The heirs of Polimanus are able to freely interbreed with normal humans, generally producing children that appear completely human. Unfortunately, the genes that carry their many-limbed heritage are recessive and linked to two separate chromosomes, so they can lie dormant for many generations, then spring up unexpectedly. In isolated regions where the Polimanid trait is commonly found in the gene pool, children born with the “Many-Limbed Curse” are often quietly slain by midwives or abandoned in the wild by their superstitious parents. These children are rare: Given two parents that each carry two genes (out of four) bearing the trait, only one in sixteen children would display polimanid arms. Because these genes are uncommon, the appearance of such children is a mystery or a curse to the superstitious rural folk among whom the trait is most often found.
The Warlock of Herthmoor

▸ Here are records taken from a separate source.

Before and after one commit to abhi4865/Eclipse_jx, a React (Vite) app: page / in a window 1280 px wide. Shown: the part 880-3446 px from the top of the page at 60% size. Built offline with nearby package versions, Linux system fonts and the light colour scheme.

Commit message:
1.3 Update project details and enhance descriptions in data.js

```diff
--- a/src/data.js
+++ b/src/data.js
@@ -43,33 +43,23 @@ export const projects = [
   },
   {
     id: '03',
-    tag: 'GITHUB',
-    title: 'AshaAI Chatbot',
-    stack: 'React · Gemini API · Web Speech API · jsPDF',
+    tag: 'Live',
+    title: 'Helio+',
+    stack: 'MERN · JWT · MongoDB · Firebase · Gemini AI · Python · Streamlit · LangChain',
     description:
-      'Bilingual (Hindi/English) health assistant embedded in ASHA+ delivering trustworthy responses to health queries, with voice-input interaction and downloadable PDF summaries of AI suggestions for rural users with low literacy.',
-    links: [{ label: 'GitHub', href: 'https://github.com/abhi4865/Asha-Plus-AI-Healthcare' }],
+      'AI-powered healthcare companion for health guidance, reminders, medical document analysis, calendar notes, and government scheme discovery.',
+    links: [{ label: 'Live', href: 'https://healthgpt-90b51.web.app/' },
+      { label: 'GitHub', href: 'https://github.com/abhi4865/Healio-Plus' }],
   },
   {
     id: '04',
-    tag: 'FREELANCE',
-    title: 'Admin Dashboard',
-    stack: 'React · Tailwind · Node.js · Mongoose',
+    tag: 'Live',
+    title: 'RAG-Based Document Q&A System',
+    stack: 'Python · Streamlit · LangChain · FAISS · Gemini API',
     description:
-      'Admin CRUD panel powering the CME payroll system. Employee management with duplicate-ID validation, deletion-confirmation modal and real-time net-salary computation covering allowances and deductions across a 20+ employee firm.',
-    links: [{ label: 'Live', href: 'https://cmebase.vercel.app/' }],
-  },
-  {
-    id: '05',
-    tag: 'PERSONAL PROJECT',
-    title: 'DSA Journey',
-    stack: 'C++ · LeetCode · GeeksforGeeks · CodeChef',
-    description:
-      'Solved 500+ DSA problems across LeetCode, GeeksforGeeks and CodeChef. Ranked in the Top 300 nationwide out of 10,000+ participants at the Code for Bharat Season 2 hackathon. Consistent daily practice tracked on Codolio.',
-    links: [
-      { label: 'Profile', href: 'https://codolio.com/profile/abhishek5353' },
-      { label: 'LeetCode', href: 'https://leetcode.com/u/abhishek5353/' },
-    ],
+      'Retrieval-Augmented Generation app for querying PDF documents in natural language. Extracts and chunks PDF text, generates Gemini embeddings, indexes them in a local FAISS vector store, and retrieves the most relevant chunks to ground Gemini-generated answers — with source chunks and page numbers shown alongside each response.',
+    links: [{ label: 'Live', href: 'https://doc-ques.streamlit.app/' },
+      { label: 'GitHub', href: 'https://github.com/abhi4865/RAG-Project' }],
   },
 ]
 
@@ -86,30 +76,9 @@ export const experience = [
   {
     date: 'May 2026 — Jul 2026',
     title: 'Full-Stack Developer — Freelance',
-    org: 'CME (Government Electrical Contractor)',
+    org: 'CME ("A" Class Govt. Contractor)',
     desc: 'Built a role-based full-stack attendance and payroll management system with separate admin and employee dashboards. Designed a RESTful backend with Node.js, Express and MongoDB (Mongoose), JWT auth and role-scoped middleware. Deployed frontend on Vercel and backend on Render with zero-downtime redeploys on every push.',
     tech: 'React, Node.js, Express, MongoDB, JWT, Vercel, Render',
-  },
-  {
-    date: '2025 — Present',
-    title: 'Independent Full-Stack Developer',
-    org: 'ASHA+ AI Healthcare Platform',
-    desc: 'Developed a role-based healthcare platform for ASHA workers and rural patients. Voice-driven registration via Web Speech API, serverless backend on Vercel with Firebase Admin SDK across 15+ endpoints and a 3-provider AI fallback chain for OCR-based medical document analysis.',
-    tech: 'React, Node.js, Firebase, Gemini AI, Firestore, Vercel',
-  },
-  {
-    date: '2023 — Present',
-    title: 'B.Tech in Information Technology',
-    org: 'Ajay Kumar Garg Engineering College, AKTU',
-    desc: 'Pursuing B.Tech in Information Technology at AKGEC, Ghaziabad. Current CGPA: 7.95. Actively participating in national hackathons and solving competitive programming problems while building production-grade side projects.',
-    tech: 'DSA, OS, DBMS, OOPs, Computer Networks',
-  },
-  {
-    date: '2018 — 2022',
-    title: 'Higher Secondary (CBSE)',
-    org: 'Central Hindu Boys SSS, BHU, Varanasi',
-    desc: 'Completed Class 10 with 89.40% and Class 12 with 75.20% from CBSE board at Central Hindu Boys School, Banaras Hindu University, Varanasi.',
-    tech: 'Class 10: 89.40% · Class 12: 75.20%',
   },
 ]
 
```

Some years ago, the isolated village of Herthmoor suffered under a series of brutal witch hunts triggered when several families had children born with the “many-limbed curse”. Because some of the local farmers had recently complained to the Baron in a dispute over a local stream, the superstitious locals concluded that a curse had been placed on them by one of the losing parties in the suit.
A locally-noted “witch finder”, Gudrun Gagensdottir, was summoned to investigate. Known for her relentless pursuit of demonolatry, this methodical beldame soon found evidence that locals had been trafficking with demonic forces. Some of the losing parties in the water dispute had been heard to utter dire threats while in the local pub’s common room; these threats became the starting point of the elderly witch-finder’s investigation. Although local laws limited torture, requiring prior authorization from the Baron, he permitted the investigators to “put the question” to the locals, as they were clearly refusing to cooperate. Faced with “mild” torture, the farmers soon began to accuse each other of all sorts of fiendish behavior.
Shocked by their tales of maledictions and demonic sacrifices, the witch-finder soon concluded that a “Master Warlock” was responsible for these horrific occult activities: Dolkin Paler, the elderly patriarch of one of the local families. Faced with torture, he quickly admitted to preserving his life through sinister rituals and was found guilty of the curse that had stricken the villagers. After the decrepit elder refused to remove “his” curse, claiming he couldn’t, the old man was disemboweled as penalty for his demonolatry.
Although other villagers were implicated in old Dolkin’s coven, few were interested in pursuing further trials after the man’s gruesome execution. Several other villagers were quietly forced to leave the area, their homes and property forfeit. The tales do not indicate what befell the many-handed children, but it can be assumed that they were not permitted to live.
The Many-Handed Outcasts
Polimanides often live alone, living as herdsmen, woodcutters, and other humble occupations. In some areas, they are customarily given the most dangerous and grueling tasks, working as miners, fishermen, or stonecutters. They spend little time with the “normal” members of their community and appear to prefer that.
In other areas, these folk are more common. A few towns have small ghettoes of the many-handed folk. In these places, they are often prohibited from speaking with the rest of the population unless spoken to first; some superstitious and intolerant townsfolk even fear that their “contaminating” touch can cause a woman to bear one of “their kind”. In these places, they are not allowed to eat with “normal folk” or even draw water from the same wells.